▶ _Try it_: The lines to copy are those holding the string "size" in the entries below.

▶ _Source data_:
# # # # #

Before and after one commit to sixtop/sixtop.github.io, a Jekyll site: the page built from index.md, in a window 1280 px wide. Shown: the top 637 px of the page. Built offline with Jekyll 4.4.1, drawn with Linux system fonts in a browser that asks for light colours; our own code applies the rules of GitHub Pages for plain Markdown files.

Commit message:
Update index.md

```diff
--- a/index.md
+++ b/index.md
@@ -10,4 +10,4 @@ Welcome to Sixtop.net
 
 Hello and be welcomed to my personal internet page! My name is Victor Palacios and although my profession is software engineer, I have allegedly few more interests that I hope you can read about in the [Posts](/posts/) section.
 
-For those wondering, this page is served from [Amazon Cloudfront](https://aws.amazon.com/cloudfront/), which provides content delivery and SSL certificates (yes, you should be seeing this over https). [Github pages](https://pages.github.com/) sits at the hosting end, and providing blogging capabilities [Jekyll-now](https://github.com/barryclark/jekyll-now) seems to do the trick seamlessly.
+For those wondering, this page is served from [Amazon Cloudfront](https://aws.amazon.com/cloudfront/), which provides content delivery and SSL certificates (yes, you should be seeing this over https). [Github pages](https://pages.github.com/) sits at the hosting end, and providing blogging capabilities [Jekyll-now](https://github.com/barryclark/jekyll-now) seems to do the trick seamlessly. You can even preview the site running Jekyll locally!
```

# # # # #

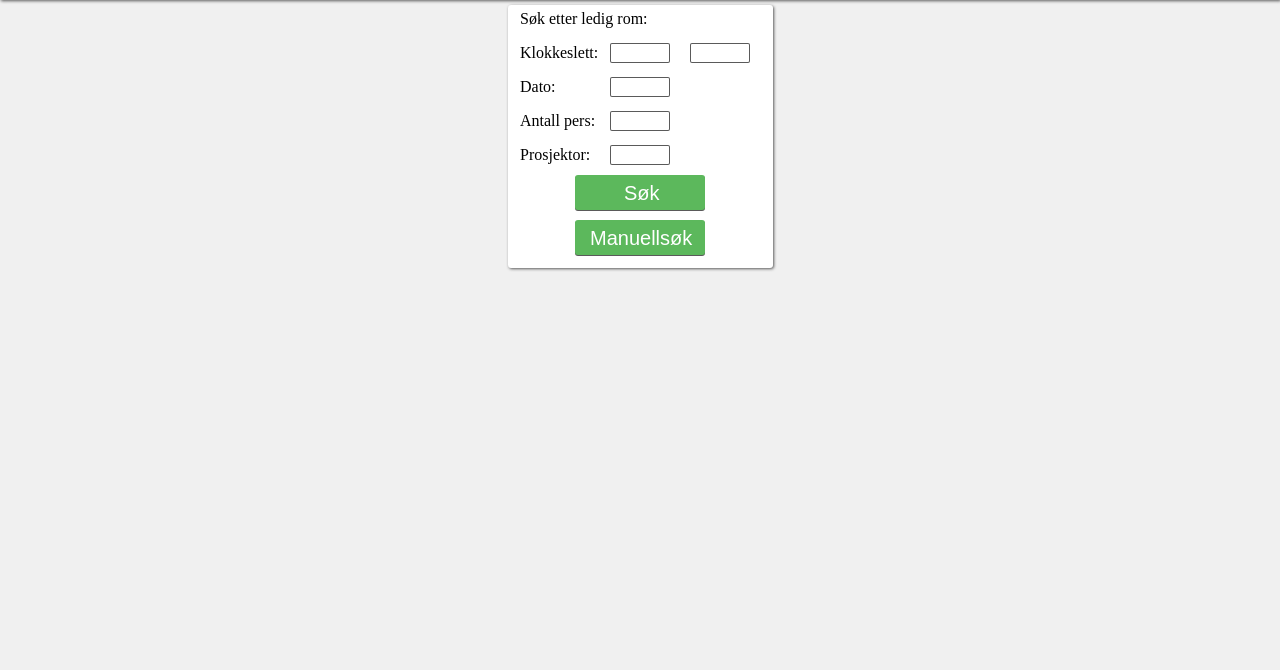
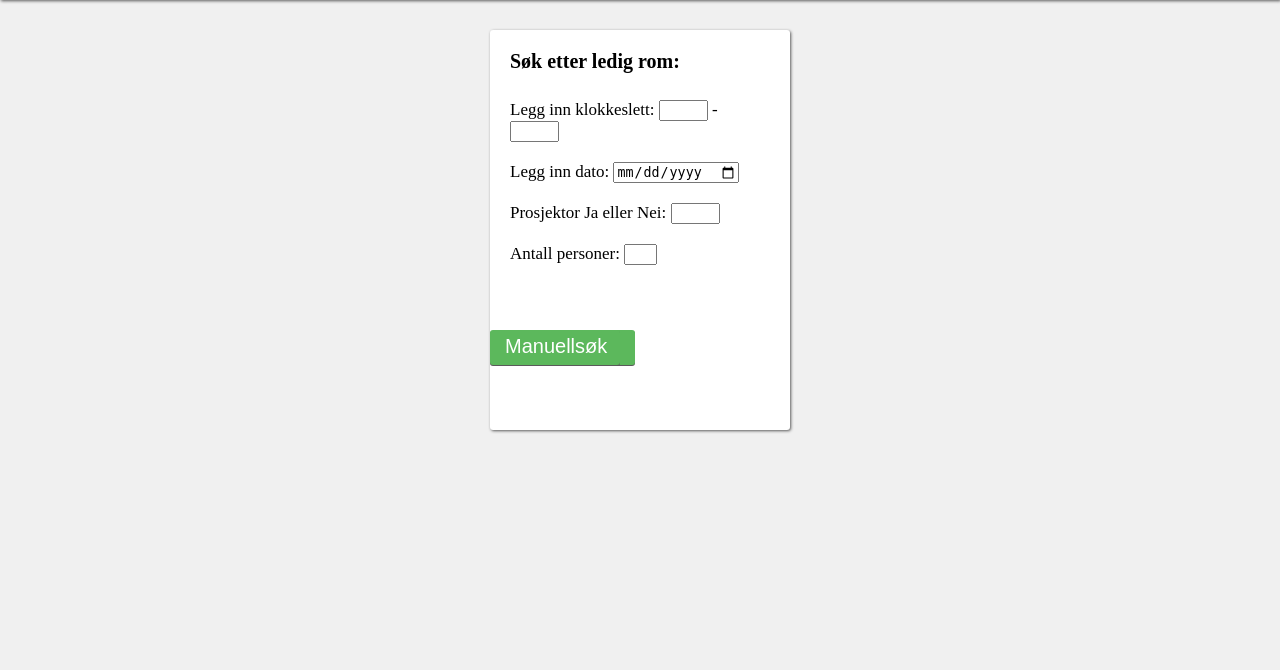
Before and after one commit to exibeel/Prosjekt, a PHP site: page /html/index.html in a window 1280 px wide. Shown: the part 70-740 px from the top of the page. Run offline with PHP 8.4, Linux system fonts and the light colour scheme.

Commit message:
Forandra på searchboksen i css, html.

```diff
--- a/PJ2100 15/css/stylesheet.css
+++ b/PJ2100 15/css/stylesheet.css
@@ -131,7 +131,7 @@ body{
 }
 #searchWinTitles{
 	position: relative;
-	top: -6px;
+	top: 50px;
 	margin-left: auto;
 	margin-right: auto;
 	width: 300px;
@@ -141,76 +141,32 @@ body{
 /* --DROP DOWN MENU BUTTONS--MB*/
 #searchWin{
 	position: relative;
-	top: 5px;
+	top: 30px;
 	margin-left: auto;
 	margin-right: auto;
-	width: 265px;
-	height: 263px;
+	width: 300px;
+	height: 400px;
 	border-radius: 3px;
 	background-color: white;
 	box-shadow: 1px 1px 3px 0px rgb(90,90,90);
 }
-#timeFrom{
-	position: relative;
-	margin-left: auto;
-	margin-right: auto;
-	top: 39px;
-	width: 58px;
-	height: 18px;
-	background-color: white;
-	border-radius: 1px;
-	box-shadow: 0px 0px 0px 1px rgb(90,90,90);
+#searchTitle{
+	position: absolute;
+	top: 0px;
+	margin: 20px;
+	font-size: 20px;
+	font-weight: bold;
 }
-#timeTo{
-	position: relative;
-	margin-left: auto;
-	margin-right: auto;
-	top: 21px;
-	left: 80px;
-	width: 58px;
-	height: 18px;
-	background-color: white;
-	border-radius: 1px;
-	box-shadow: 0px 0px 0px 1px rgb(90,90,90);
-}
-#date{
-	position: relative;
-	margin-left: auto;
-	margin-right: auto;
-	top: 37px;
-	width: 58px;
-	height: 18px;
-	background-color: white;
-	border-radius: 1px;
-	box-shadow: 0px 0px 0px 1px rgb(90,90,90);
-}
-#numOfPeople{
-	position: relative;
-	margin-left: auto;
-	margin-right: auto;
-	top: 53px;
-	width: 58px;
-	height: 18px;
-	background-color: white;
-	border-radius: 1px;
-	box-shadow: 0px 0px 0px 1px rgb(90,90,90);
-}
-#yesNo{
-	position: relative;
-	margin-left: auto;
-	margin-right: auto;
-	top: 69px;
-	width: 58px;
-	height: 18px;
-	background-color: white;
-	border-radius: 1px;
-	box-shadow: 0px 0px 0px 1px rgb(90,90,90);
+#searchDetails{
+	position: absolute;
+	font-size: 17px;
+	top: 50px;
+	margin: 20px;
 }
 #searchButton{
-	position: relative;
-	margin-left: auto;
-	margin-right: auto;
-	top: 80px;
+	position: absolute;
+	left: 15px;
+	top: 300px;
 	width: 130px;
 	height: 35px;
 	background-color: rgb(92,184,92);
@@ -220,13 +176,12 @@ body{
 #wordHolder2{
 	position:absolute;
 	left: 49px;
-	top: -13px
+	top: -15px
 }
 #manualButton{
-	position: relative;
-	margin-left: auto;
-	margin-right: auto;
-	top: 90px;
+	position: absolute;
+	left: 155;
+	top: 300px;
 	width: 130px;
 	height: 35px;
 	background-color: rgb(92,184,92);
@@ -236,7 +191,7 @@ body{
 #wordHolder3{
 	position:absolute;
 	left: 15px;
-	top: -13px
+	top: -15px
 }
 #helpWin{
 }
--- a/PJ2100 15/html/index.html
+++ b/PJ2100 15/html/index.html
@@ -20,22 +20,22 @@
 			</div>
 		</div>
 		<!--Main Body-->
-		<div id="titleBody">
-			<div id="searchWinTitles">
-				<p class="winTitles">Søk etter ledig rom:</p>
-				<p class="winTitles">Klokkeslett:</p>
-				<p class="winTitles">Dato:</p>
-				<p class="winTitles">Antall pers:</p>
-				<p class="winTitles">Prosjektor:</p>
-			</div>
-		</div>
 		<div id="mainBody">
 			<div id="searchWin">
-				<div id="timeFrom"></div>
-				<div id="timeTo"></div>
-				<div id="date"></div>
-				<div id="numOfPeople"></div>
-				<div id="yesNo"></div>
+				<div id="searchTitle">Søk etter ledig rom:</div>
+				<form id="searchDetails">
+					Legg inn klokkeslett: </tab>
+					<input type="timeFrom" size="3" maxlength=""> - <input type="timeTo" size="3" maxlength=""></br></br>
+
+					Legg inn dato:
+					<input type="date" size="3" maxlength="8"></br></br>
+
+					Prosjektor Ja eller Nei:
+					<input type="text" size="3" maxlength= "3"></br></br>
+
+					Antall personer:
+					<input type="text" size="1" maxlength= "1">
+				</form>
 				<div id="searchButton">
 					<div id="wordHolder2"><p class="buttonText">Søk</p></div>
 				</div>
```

# # # # #

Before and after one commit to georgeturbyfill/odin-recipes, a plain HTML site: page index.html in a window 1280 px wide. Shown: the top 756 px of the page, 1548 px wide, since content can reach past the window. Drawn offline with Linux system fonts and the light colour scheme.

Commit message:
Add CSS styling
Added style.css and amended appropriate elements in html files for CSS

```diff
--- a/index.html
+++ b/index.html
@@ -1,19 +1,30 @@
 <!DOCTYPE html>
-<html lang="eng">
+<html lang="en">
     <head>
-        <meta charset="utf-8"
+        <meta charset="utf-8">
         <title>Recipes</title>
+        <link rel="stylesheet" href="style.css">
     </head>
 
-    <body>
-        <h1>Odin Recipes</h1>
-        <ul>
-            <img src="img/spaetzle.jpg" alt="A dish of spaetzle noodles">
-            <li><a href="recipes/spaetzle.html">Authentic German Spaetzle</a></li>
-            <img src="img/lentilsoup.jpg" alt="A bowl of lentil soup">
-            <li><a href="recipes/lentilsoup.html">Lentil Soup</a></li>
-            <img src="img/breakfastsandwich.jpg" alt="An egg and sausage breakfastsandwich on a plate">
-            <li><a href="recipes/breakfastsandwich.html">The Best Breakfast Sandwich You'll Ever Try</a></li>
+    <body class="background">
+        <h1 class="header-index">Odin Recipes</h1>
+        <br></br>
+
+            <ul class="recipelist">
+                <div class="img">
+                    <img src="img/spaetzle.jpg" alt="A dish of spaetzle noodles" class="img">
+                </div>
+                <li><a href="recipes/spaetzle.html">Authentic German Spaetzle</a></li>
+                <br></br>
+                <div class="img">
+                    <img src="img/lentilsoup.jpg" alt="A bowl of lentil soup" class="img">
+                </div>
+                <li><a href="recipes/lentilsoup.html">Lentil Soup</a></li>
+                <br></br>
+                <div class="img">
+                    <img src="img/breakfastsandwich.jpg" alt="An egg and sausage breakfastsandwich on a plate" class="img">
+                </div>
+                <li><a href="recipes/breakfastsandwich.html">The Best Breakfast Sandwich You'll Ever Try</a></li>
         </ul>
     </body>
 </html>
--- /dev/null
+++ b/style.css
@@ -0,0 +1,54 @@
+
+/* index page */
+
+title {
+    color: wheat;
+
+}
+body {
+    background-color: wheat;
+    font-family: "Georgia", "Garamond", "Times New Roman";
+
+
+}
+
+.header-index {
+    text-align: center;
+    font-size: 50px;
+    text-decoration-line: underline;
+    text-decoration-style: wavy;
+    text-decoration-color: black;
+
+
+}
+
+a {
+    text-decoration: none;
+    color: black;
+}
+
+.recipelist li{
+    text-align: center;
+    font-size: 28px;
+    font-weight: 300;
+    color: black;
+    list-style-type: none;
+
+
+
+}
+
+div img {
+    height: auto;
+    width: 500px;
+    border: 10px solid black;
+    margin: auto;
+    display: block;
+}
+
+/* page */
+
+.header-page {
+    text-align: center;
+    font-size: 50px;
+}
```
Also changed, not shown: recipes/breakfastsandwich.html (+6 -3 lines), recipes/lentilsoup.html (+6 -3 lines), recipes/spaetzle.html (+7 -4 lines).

# # # # #

▶ _Finished exercise_:
+	font-size: 20px;
+	font-size: 17px;
+					<input type="timeFrom" size="3" maxlength=""> - <input type="timeTo" size="3" maxlength=""></br></br>
+					<input type="date" size="3" maxlength="8"></br></br>
+					<input type="text" size="3" maxlength= "3"></br></br>
+					<input type="text" size="1" maxlength= "1">
+    font-size: 50px;
+    font-size: 28px;
+    font-size: 50px;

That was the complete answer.